Swirling Thoughts #149 – water for nestea and another of bob’s theories

The Mai Eden guys showed up today. They were excited to see me and I couldn’t figure out why but then I remembered how Bob serves them Nestea (but never water).
Atem rotzim mashu lishtot? Oolaye mayim? Oolaye Nestea? (would you like something to drink? Maybe water? Maybe Nestea?)
Nestea, ken! (Yes, Nestea!)
They took the Nestea to go after bringing in all my bakbukim and setting them up perfectly in my kitchen. Baruch Hashem!

Today as I crumpled up my receipt from the makolet and put it in my purse so I could use it to discard my chewing gum later it occurred to me that for close to a year I have relied blindly on store clerks to give me fair and accurate prices, to not ring me up twice, and to take off for sale items. Like the 4 bottles of Nestea I always add to my order because they are on sale for 20 shekel. Even if I have to load them into the baby carriage. With the baby. Today I almost paid full price (not that I'd ever have known) but the clerk caught her mistake and made the proper adjustment. I figure the law of averages evens out any uncaught mistakes over the course of a year. And considering what that Nestea gets me, I'd say it's worth full price once in a while.

We’re all mishpacha (family)
When we flew to Israel 2 ½ years ago and my Rosie (then almost 2) cried for ten straight hours, I had Israeli’s of all shapes and sizes coming to my aid. Men telling me to hold her on her stomach. Old women offering to rock her. Others telling me to splash water on her face. Still others grabbing her out of my arms and splashing water on her face for me.

The crying never stopped but neither did the advice and the ‘help’ as I paced the aisles of the plane hour after hour. Whether I wanted it or not. Bob chalked it up to his theory of ‘we’re all one big family’. This is how he explains the way Israeli’s can fight and then hug. How a clerk in a government office will yell at you but if you start crying they will put their arm around you and do everything they can to help you. Absolutely everything. How a bank teller will want to know why you wish to change so many dollars to shekels. How a store clerk will want, more than anything, for you to get a club membership so you can enjoy savings.

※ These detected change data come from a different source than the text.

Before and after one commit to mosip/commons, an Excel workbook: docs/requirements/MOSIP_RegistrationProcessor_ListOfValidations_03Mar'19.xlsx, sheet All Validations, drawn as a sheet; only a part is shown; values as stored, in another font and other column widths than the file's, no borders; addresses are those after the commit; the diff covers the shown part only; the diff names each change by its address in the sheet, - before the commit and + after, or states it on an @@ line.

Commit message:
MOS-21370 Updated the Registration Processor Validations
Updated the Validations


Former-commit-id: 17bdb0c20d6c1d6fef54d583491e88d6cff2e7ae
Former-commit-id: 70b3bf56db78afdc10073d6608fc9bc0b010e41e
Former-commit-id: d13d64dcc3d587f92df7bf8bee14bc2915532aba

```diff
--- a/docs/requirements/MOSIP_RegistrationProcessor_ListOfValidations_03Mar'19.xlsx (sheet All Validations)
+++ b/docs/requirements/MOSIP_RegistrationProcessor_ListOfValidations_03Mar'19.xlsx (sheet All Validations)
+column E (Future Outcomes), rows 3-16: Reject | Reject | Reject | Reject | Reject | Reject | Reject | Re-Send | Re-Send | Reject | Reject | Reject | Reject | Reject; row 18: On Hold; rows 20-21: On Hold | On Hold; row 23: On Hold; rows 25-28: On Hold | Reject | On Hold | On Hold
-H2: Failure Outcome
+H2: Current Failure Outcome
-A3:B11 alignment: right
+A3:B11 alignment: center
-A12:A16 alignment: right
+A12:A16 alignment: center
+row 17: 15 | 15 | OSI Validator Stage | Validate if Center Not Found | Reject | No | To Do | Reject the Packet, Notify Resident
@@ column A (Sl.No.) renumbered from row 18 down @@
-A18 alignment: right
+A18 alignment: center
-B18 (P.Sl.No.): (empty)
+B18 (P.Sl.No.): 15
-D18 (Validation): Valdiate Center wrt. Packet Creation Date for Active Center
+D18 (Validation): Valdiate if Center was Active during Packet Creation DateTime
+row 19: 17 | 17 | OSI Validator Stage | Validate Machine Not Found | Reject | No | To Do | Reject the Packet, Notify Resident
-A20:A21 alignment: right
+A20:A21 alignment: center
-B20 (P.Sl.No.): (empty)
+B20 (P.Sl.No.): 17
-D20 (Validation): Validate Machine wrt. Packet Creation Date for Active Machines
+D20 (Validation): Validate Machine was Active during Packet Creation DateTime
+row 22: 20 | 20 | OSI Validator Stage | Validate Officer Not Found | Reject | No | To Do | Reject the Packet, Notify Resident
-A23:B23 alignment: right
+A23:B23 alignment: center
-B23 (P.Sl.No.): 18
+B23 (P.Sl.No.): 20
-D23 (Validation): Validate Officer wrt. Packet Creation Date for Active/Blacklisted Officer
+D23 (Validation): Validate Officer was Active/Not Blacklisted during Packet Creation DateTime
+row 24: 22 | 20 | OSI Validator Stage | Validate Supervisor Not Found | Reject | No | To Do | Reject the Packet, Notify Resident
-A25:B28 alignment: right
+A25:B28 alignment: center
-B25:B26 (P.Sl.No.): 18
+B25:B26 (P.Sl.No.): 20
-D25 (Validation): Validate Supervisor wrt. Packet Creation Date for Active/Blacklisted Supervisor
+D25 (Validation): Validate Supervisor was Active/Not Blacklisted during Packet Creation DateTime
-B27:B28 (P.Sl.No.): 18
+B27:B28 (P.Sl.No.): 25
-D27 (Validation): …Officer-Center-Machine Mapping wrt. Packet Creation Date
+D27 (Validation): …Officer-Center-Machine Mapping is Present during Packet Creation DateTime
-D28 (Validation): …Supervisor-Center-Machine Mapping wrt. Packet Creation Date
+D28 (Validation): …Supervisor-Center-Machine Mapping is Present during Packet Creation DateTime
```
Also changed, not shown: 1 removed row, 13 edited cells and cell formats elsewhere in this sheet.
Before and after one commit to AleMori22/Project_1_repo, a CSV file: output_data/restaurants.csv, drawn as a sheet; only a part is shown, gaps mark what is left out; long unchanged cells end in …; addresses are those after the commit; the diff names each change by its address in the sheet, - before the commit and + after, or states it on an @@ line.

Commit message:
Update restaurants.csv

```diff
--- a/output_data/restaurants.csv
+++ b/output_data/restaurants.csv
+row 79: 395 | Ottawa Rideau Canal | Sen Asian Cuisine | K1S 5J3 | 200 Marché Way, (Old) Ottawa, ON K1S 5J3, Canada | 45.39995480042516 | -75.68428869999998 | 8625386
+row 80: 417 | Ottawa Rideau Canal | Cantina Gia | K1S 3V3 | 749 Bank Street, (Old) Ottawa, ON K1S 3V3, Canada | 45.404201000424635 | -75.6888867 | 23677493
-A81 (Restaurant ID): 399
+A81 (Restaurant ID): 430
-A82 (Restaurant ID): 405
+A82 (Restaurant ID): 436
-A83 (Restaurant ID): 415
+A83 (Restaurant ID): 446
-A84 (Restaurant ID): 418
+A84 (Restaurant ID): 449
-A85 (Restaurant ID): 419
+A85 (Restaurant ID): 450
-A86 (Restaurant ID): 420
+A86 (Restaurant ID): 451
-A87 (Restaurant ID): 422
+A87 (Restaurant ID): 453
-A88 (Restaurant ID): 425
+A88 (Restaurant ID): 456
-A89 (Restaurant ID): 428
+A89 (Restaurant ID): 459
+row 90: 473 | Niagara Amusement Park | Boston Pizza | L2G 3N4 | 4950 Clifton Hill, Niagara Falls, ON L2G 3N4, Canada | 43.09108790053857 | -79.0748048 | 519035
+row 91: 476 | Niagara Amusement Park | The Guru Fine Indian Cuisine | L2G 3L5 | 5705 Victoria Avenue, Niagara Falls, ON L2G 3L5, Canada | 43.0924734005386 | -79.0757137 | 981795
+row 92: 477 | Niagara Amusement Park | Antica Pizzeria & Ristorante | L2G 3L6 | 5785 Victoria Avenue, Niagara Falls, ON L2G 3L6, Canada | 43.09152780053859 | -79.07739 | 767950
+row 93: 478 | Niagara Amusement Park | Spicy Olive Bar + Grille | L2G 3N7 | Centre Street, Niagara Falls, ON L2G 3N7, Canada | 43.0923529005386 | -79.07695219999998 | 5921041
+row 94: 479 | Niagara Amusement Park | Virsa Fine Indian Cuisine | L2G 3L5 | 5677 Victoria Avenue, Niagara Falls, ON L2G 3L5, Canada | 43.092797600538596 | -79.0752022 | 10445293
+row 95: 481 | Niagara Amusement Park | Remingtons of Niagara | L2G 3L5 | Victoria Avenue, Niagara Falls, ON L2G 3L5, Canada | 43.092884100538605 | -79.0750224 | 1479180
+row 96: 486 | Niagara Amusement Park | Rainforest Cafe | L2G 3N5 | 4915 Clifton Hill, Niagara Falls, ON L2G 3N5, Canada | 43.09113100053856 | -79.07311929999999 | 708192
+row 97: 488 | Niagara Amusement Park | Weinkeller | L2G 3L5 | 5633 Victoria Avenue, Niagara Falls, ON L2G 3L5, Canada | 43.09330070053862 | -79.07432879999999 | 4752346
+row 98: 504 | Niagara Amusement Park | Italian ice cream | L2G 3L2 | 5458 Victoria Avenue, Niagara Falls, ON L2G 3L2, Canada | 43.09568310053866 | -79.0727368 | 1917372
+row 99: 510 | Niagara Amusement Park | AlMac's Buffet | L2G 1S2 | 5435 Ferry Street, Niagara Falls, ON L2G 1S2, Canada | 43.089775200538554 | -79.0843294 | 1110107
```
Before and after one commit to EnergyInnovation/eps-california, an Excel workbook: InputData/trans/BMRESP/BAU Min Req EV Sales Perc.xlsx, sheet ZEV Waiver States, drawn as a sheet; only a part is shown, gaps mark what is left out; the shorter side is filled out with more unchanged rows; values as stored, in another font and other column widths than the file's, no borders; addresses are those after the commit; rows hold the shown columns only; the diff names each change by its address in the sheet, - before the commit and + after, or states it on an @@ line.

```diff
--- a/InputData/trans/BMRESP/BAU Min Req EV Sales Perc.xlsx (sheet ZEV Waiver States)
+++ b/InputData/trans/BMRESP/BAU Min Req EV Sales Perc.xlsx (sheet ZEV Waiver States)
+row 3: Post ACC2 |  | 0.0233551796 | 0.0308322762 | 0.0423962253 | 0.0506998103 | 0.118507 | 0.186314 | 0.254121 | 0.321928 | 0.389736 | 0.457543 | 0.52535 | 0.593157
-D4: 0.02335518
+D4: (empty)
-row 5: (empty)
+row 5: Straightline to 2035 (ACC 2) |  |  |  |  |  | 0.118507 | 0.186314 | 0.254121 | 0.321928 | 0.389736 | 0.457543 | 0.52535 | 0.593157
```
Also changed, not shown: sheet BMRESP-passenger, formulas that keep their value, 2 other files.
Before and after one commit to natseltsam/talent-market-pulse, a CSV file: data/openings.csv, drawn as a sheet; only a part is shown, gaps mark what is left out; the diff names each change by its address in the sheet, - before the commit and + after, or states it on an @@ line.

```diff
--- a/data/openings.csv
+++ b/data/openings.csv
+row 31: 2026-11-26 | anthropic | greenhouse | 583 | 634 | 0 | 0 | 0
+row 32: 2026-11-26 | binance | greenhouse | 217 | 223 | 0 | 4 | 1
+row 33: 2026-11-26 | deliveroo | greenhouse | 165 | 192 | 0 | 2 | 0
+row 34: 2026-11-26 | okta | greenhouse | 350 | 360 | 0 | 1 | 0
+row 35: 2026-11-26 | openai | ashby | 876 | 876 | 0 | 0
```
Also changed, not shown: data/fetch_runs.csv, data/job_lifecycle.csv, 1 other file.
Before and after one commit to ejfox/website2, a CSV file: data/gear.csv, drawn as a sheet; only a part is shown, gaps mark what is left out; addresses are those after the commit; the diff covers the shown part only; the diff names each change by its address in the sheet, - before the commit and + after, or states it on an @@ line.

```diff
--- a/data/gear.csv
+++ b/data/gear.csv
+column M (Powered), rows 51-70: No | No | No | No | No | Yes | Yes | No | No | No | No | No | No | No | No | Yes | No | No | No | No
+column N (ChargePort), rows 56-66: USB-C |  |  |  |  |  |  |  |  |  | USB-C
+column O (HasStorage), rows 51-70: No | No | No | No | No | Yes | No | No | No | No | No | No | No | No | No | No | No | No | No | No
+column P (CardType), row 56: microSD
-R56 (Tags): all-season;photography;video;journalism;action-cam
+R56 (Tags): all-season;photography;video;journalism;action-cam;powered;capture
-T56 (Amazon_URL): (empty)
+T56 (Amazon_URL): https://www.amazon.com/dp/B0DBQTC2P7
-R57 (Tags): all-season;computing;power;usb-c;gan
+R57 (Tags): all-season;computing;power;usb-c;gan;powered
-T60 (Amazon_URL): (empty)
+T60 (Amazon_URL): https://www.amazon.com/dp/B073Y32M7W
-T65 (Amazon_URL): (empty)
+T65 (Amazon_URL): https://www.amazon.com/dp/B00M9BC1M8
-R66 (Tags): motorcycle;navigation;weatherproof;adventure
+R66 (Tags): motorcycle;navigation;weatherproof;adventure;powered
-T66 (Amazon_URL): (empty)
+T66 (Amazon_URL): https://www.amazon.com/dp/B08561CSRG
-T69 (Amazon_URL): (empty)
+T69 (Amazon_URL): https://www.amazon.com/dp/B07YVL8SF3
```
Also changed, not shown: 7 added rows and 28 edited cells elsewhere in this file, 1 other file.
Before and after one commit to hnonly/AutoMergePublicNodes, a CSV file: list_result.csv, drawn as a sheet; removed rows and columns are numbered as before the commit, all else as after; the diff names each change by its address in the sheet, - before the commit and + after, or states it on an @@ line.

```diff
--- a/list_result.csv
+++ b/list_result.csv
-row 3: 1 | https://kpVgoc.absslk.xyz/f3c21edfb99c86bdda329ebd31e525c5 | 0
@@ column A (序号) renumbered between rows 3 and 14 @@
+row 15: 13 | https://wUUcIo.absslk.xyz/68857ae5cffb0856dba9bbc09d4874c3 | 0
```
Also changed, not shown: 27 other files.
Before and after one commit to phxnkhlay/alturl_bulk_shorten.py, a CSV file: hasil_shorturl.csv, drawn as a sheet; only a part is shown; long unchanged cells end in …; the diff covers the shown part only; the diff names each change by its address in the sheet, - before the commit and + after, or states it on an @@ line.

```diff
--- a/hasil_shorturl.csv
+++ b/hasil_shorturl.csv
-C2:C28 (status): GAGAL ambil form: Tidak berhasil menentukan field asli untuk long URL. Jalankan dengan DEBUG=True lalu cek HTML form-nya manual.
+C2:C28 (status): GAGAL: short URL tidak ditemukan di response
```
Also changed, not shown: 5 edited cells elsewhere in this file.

And it explains just about every other in-your-face, in-your-business, in-your-space encounter you can have in this country. It’s a great way to feel good when your instinct might otherwise be to feel mad, sad, offended, or invaded.

(Repeat as necessary to calm nerves: We're all mishpacha! We're all mishpacha! We're all mishpacha!)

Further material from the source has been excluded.